WORK TO COMPLETE
Reading the data below, count the lines that carry the string "center". Give nothing but the count.

RECORDS SHOWN

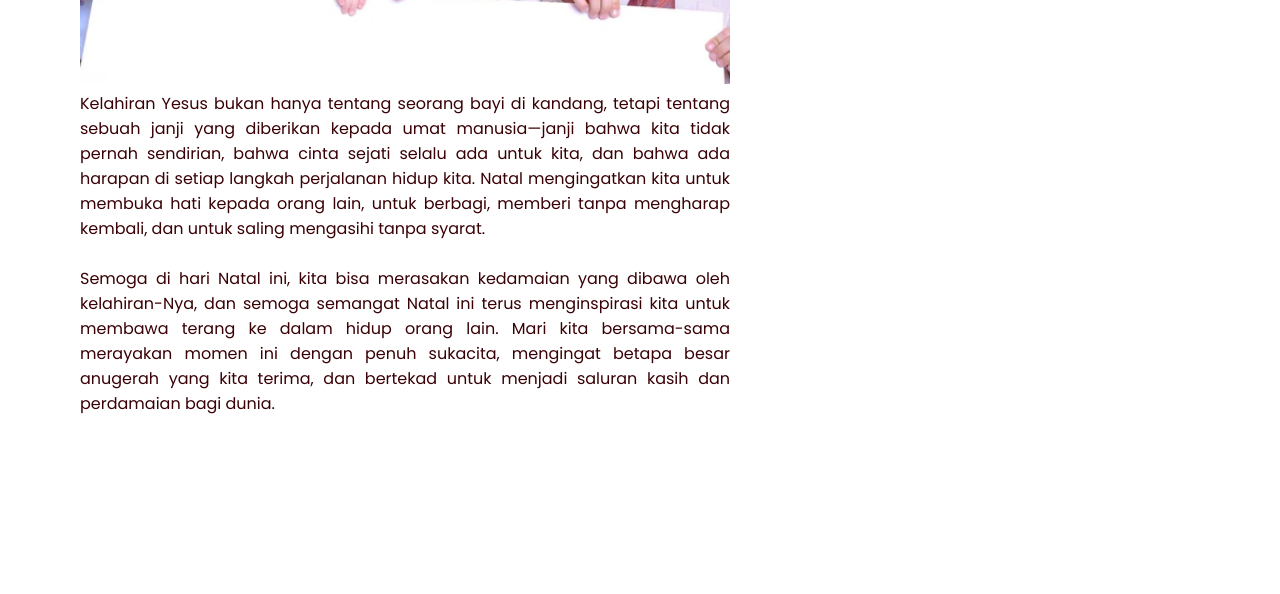
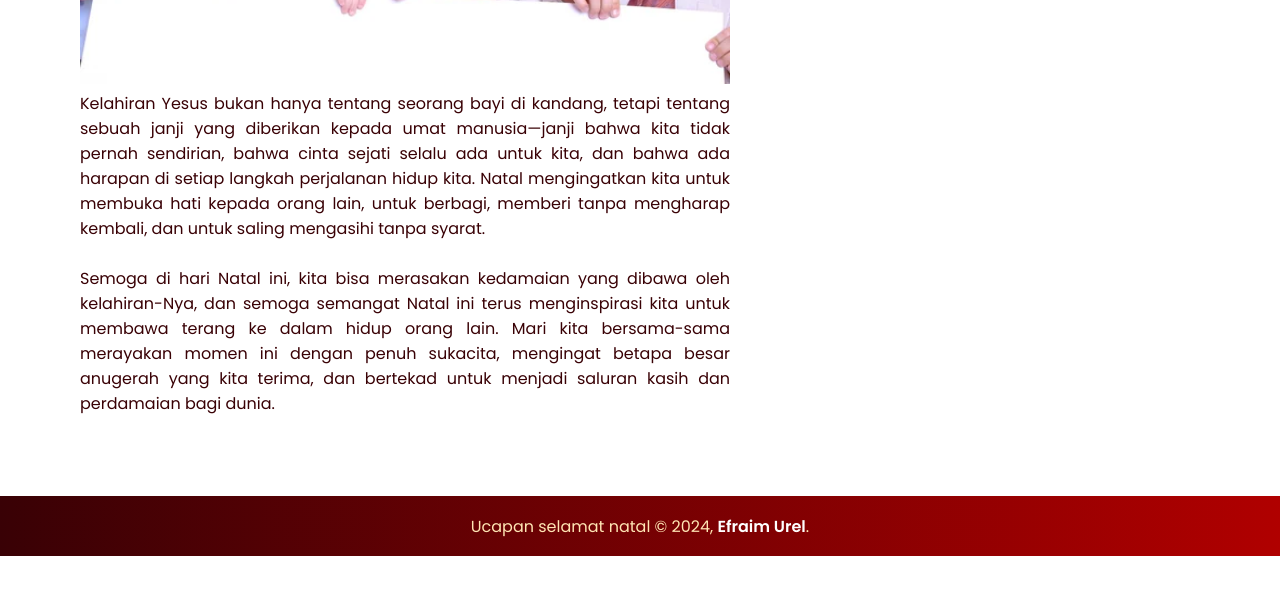
Before and after one commit to efraimurelpalodang/project-encoding, a plain HTML site: page index.html in a window 1280 px wide. Shown: the part 1900-2494 px from the top of the page. After the commit the page ends 2456 px from the top, so only its background shows below. Drawn offline with Linux system fonts and the light colour scheme; a web font is replaced by a local one.

Commit message:
selesai membuat tampilan footer nya

```diff
--- a/css/style.css
+++ b/css/style.css
@@ -9,8 +9,8 @@
   font-family: "Poppins", cursive;
 }
 
-body {
-  min-height: 3000px;
+html {
+  scroll-behavior: smooth;
 }
 
 header {
@@ -93,6 +93,10 @@ header ul li a:hover::after {
   gap: 3rem;
 }
 
+main {
+  margin-bottom: 5rem;
+}
+
 main #ucapan {
   padding-top: 5rem;
 }
@@ -169,3 +173,19 @@ main .halaman aside p {
   font-weight: 500;
   text-align: center;
 }
+
+footer {
+  width: 100%;
+  height: 60px;
+  background: linear-gradient(to right, rgb(57,1,5), rgb(176,0,0));
+  display: flex;
+  align-items: center;
+  justify-content: center;
+  color: rgb(255,229,180);
+  font-family: cursive;
+}
+
+footer p a {
+  color: #fff;
+  font-weight: 600;
+}
--- a/index.html
+++ b/index.html
@@ -56,6 +56,8 @@
       </div>
     </main>
 
-    <footer></footer>
+    <footer>
+      <p>Ucapan selamat natal &copy; 2024, <a href="">Efraim Urel</a>.</p>
+    </footer>
   </body>
 </html>
```
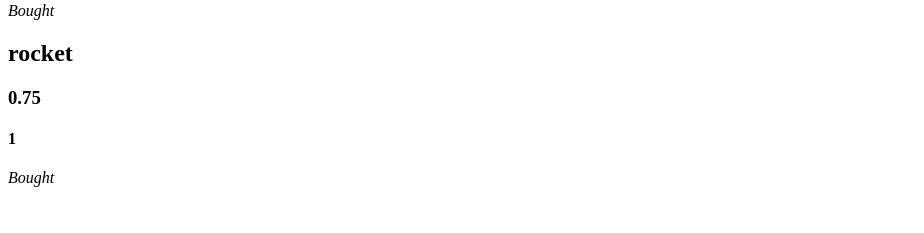
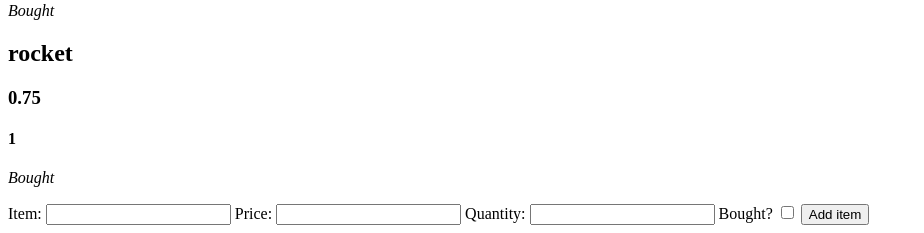
Before and after one commit to rud-y/shopping_list_flask_hw-, a Flask app: page /items in a window 1280 px wide. Shown: the part 741-974 px from the top of the page, without its empty margins (0-924 px from the left). Before the commit the page ends 928 px from the top, so only its background shows below. Run offline with Flask 2, Linux system fonts and the light colour scheme.

Commit message:
new item form added

```diff
--- a/controllers/controller.py
+++ b/controllers/controller.py
@@ -1,9 +1,20 @@
 from app import app
-from flask import render_template
-from models.items_list import items
+from flask import render_template, request
+from models.items_list import items, add_new_item
 from models.item import *
 
 
 @app.route('/items')
 def index():
     return render_template('index.html', items=items)
+
+
+@app.route('/items', methods=['POST'])
+def add_item():
+    name = request.form['name']
+    price = request.form['price']
+    quantity = request.form['quantity']
+    bought = True if 'bought' in request.form else False
+    new_item = Item(name, price, quantity, bought)
+    add_new_item(new_item)
+    return render_template('index.html', items=items)
--- a/models/items_list.py
+++ b/models/items_list.py
@@ -8,3 +8,7 @@ item5 = Item("eggs", 1.50, 12, True)
 item6 = Item("rocket", 0.75, 1, True)
 
 items = [item1, item2, item3, item4, item5, item6]
+
+
+def add_new_item(item):
+    items.append(item)
--- a/templates/index.html
+++ b/templates/index.html
@@ -11,8 +11,20 @@
     <p><i>Bought</i></p>
     {% endif %}
 
+
 </div>
 
 {% endfor %}
 
+<form class="form_add_item" action="/items" method="post">
+    <label for="name">Item:</label>
+    <input type="text" name="name" id="name">
+    <label for="price">Price:</label>
+    <input type="text" name="price" id="price">
+    <label for="quantity">Quantity:</label>
+    <input type="number" name="quantity" id="quantity">
+    <label for="bought">Bought?</label>
+    <input type="checkbox" name="bought" id="bought" value="False">
+    <input type="submit" value="Add item">
+</form>
 {% endblock  %}
```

EXERCISE RESULT
3